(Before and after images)
= Beginning of Section =

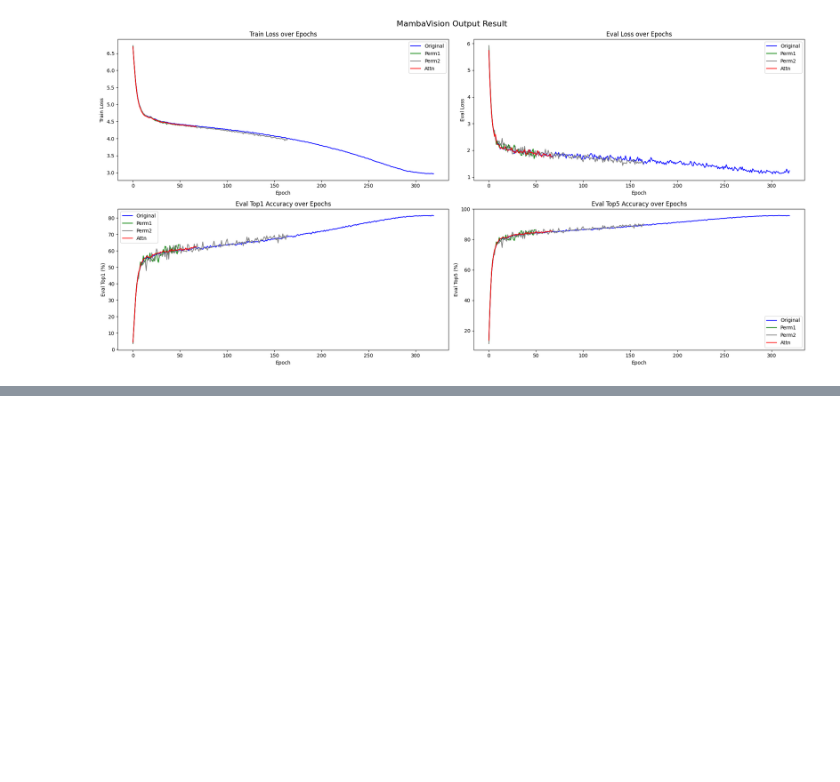
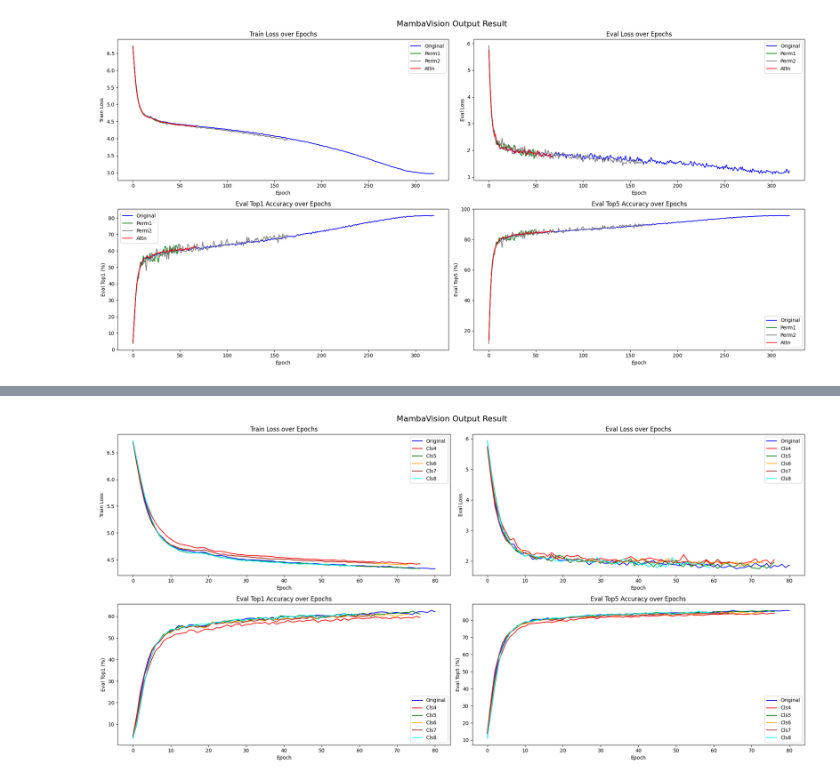
Before and after one commit to vaijsc/vision_ordering_ssms, a Jupyter notebook: visualisation.ipynb, the cells around one changed output, grey strips where cells are left out. Drawn from its saved outputs; the diff is of its cells as text; code cells hidden in the pictures; blank space fills up the shorter version.

```diff
--- a/visualisation.ipynb
+++ b/visualisation.ipynb
@@ -386,0 +387,84 @@ plt.savefig('./output.png')
+# %%
+import matplotlib.pyplot as plt
+import pandas as pd
+
+# Read data from the text files
+df_original = pd.read_csv('./summary/original.txt')
+df_cls4 = pd.read_csv('./summary/cls4.txt')
+df_cls5 = pd.read_csv('./summary/cls5.txt')
+df_cls6 = pd.read_csv('./summary/cls6.txt')
+df_cls7 = pd.read_csv('./summary/cls7.txt')
+df_cls8 = pd.read_csv('./summary/cls8.txt')
+
+# Plotting
+plt.figure(figsize=(20, 10))
+
+# Add a suptitle for the entire figure
+plt.suptitle('MambaVision Output Result', fontsize=16)
+
+# Train Loss Comparison
+plt.subplot(2, 2, 1)
+plt.plot(df_original['epoch'], df_original['train_loss'], marker='o', label='Original', color='blue', markersize=0.1)
+plt.plot(df_cls4['epoch'], df_cls4['train_loss'], marker='x', label='Cls4', color='red', markersize=0.1)
+# plt.plot(df_perm2['epoch'], df_perm2['train_loss'], marker='s', label='Perm2', color='grey', markersize=0.1)
+plt.plot(df_cls5['epoch'], df_cls5['train_loss'], marker='.', label='Cls5', color='green', markersize=0.1)
+plt.plot(df_cls6['epoch'], df_cls6['train_loss'], marker='^', label='Cls6', color='orange', markersize=0.1)
+# plt.plot(df_attn2['epoch'], df_attn2['train_loss'], marker='v', label='Attn2', color='purple', markersize=0.1)
+plt.plot(df_cls7['epoch'], df_cls7['train_loss'], marker='>', label='Cls7', color='brown', markersize=0.1)
+plt.plot(df_cls8['epoch'], df_cls8['train_loss'], marker='<', label='Cls8', color='cyan', markersize=0.1)
+plt.title('Train Loss over Epochs')
+plt.xlabel('Epoch')
+plt.ylabel('Train Loss')
+plt.legend()
+
+# Eval Loss Comparison
+plt.subplot(2, 2, 2)
+plt.plot(df_original['epoch'], df_original['eval_loss'], marker='o', label='Original', color='blue', markersize=0.1)
+plt.plot(df_cls4['epoch'], df_cls4['eval_loss'], marker='x', label='Cls4', color='red', markersize=0.1)
+# plt.plot(df_perm2['epoch'], df_perm2['eval_loss'], marker='s', label='Perm2', color='grey', markersize=0.1)
+plt.plot(df_cls5['epoch'], df_cls5['eval_loss'], marker='.', label='Cls5', color='green', markersize=0.1)
+plt.plot(df_cls6['epoch'], df_cls6['eval_loss'], marker='^', label='Cls6', color='orange', markersize=0.1)
+# plt.plot(df_attn2['epoch'], df_attn2['eval_loss'], marker='v', label='Attn2', color='purple', markersize=0.1)
+plt.plot(df_cls7['epoch'], df_cls7['eval_loss'], marker='>', label='Cls7', color='brown', markersize=0.1)
+plt.plot(df_cls8['epoch'], df_cls8['eval_loss'], marker='<', label='Cls8', color='cyan', markersize=0.1)
+plt.title('Eval Loss over Epochs')
+plt.xlabel('Epoch')
+plt.ylabel('Eval Loss')
+plt.legend()
+
+# Eval Top1 Accuracy Comparison
+plt.subplot(2, 2, 3)
+plt.plot(df_original['epoch'], df_original['eval_top1'], marker='o', label='Original', color='blue', markersize=0.1)
+plt.plot(df_cls4['epoch'], df_cls4['eval_top1'], marker='x', label='Cls4', color='red', markersize=0.1)
+# plt.plot(df_perm2['epoch'], df_perm2['eval_top1'], marker='s', label='Perm2', color='grey', markersize=0.1)
+plt.plot(df_cls5['epoch'], df_cls5['eval_top1'], marker='.', label='Cls5', color='green', markersize=0.1)
+plt.plot(df_cls6['epoch'], df_cls6['eval_top1'], marker='^', label='Cls6', color='orange', markersize=0.1)
+# plt.plot(df_attn2['epoch'], df_attn2['eval_top1'], marker='v', label='Attn2', color='purple', markersize=0.1)
+plt.plot(df_cls7['epoch'], df_cls7['eval_top1'], marker='>', label='Cls7', color='brown', markersize=0.1)
+plt.plot(df_cls8['epoch'], df_cls8['eval_top1'], marker='<', label='Cls8', color='cyan', markersize=0.1)
+plt.title('Eval Top1 Accuracy over Epochs')
+plt.xlabel('Epoch')
+plt.ylabel('Eval Top1 (%)')
+plt.legend()
+
+# Eval Top5 Accuracy Comparison
+plt.subplot(2, 2, 4)
+plt.plot(df_original['epoch'], df_original['eval_top5'], marker='o', label='Original', color='blue', markersize=0.1)
+plt.plot(df_cls4['epoch'], df_cls4['eval_top5'], marker='x', label='Cls4', color='red', markersize=0.1)
+# plt.plot(df_perm2['epoch'], df_perm2['eval_top5'], marker='s', label='Perm2', color='grey', markersize=0.1)
+plt.plot(df_cls5['epoch'], df_cls5['eval_top5'], marker='.', label='Cls5', color='green', markersize=0.1)
+plt.plot(df_cls6['epoch'], df_cls6['eval_top5'], marker='^', label='Cls6', color='orange', markersize=0.1)
+# plt.plot(df_attn2['epoch'], df_attn2['eval_top5'], marker='v', label='Attn2', color='purple', markersize=0.1)
+plt.plot(df_cls7['epoch'], df_cls7['eval_top5'], marker='>', label='Cls7', color='brown', markersize=0.1)
+plt.plot(df_cls8['epoch'], df_cls8['eval_top5'], marker='<', label='Cls8', color='cyan', markersize=0.1)
+plt.title('Eval Top5 Accuracy over Epochs')
+plt.xlabel('Epoch')
+plt.ylabel('Eval Top5 (%)')
+plt.legend()
+
+plt.tight_layout()
+
+# Save the plot to a file
+plt.savefig('./output_cls.png')
+# %% [output]
+[figure, added]
```
Also changed, not shown: parts of 2 cells of this notebook, 17 other files.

= End of Section =

-- What to produce --
Retype every entry word for word, but do not carry over the pictures.

-- Solution below --
Before and after one commit to vaijsc/vision_ordering_ssms, a Jupyter notebook: visualisation.ipynb, the cells around one changed output, grey strips where cells are left out. Drawn from its saved outputs; the diff is of its cells as text; code cells hidden in the pictures; blank space fills up the shorter version.

```diff
--- a/visualisation.ipynb
+++ b/visualisation.ipynb
@@ -386,0 +387,84 @@ plt.savefig('./output.png')
+# %%
+import matplotlib.pyplot as plt
+import pandas as pd
+
+# Read data from the text files
+df_original = pd.read_csv('./summary/original.txt')
+df_cls4 = pd.read_csv('./summary/cls4.txt')
+df_cls5 = pd.read_csv('./summary/cls5.txt')
+df_cls6 = pd.read_csv('./summary/cls6.txt')
+df_cls7 = pd.read_csv('./summary/cls7.txt')
+df_cls8 = pd.read_csv('./summary/cls8.txt')
+
+# Plotting
+plt.figure(figsize=(20, 10))
+
+# Add a suptitle for the entire figure
+plt.suptitle('MambaVision Output Result', fontsize=16)
+
+# Train Loss Comparison
+plt.subplot(2, 2, 1)
+plt.plot(df_original['epoch'], df_original['train_loss'], marker='o', label='Original', color='blue', markersize=0.1)
+plt.plot(df_cls4['epoch'], df_cls4['train_loss'], marker='x', label='Cls4', color='red', markersize=0.1)
+# plt.plot(df_perm2['epoch'], df_perm2['train_loss'], marker='s', label='Perm2', color='grey', markersize=0.1)
+plt.plot(df_cls5['epoch'], df_cls5['train_loss'], marker='.', label='Cls5', color='green', markersize=0.1)
+plt.plot(df_cls6['epoch'], df_cls6['train_loss'], marker='^', label='Cls6', color='orange', markersize=0.1)
+# plt.plot(df_attn2['epoch'], df_attn2['train_loss'], marker='v', label='Attn2', color='purple', markersize=0.1)
+plt.plot(df_cls7['epoch'], df_cls7['train_loss'], marker='>', label='Cls7', color='brown', markersize=0.1)
+plt.plot(df_cls8['epoch'], df_cls8['train_loss'], marker='<', label='Cls8', color='cyan', markersize=0.1)
+plt.title('Train Loss over Epochs')
+plt.xlabel('Epoch')
+plt.ylabel('Train Loss')
+plt.legend()
+
+# Eval Loss Comparison
+plt.subplot(2, 2, 2)
+plt.plot(df_original['epoch'], df_original['eval_loss'], marker='o', label='Original', color='blue', markersize=0.1)
+plt.plot(df_cls4['epoch'], df_cls4['eval_loss'], marker='x', label='Cls4', color='red', markersize=0.1)
+# plt.plot(df_perm2['epoch'], df_perm2['eval_loss'], marker='s', label='Perm2', color='grey', markersize=0.1)
+plt.plot(df_cls5['epoch'], df_cls5['eval_loss'], marker='.', label='Cls5', color='green', markersize=0.1)
+plt.plot(df_cls6['epoch'], df_cls6['eval_loss'], marker='^', label='Cls6', color='orange', markersize=0.1)
+# plt.plot(df_attn2['epoch'], df_attn2['eval_loss'], marker='v', label='Attn2', color='purple', markersize=0.1)
+plt.plot(df_cls7['epoch'], df_cls7['eval_loss'], marker='>', label='Cls7', color='brown', markersize=0.1)
+plt.plot(df_cls8['epoch'], df_cls8['eval_loss'], marker='<', label='Cls8', color='cyan', markersize=0.1)
+plt.title('Eval Loss over Epochs')
+plt.xlabel('Epoch')
+plt.ylabel('Eval Loss')
+plt.legend()
+
+# Eval Top1 Accuracy Comparison
+plt.subplot(2, 2, 3)
+plt.plot(df_original['epoch'], df_original['eval_top1'], marker='o', label='Original', color='blue', markersize=0.1)
+plt.plot(df_cls4['epoch'], df_cls4['eval_top1'], marker='x', label='Cls4', color='red', markersize=0.1)
+# plt.plot(df_perm2['epoch'], df_perm2['eval_top1'], marker='s', label='Perm2', color='grey', markersize=0.1)
+plt.plot(df_cls5['epoch'], df_cls5['eval_top1'], marker='.', label='Cls5', color='green', markersize=0.1)
+plt.plot(df_cls6['epoch'], df_cls6['eval_top1'], marker='^', label='Cls6', color='orange', markersize=0.1)
+# plt.plot(df_attn2['epoch'], df_attn2['eval_top1'], marker='v', label='Attn2', color='purple', markersize=0.1)
+plt.plot(df_cls7['epoch'], df_cls7['eval_top1'], marker='>', label='Cls7', color='brown', markersize=0.1)
+plt.plot(df_cls8['epoch'], df_cls8['eval_top1'], marker='<', label='Cls8', color='cyan', markersize=0.1)
+plt.title('Eval Top1 Accuracy over Epochs')
+plt.xlabel('Epoch')
+plt.ylabel('Eval Top1 (%)')
+plt.legend()
+
+# Eval Top5 Accuracy Comparison
+plt.subplot(2, 2, 4)
+plt.plot(df_original['epoch'], df_original['eval_top5'], marker='o', label='Original', color='blue', markersize=0.1)
+plt.plot(df_cls4['epoch'], df_cls4['eval_top5'], marker='x', label='Cls4', color='red', markersize=0.1)
+# plt.plot(df_perm2['epoch'], df_perm2['eval_top5'], marker='s', label='Perm2', color='grey', markersize=0.1)
+plt.plot(df_cls5['epoch'], df_cls5['eval_top5'], marker='.', label='Cls5', color='green', markersize=0.1)
+plt.plot(df_cls6['epoch'], df_cls6['eval_top5'], marker='^', label='Cls6', color='orange', markersize=0.1)
+# plt.plot(df_attn2['epoch'], df_attn2['eval_top5'], marker='v', label='Attn2', color='purple', markersize=0.1)
+plt.plot(df_cls7['epoch'], df_cls7['eval_top5'], marker='>', label='Cls7', color='brown', markersize=0.1)
+plt.plot(df_cls8['epoch'], df_cls8['eval_top5'], marker='<', label='Cls8', color='cyan', markersize=0.1)
+plt.title('Eval Top5 Accuracy over Epochs')
+plt.xlabel('Epoch')
+plt.ylabel('Eval Top5 (%)')
+plt.legend()
+
+plt.tight_layout()
+
+# Save the plot to a file
+plt.savefig('./output_cls.png')
+# %% [output]
+[figure, added]
```
Also changed, not shown: parts of 2 cells of this notebook, 17 other files.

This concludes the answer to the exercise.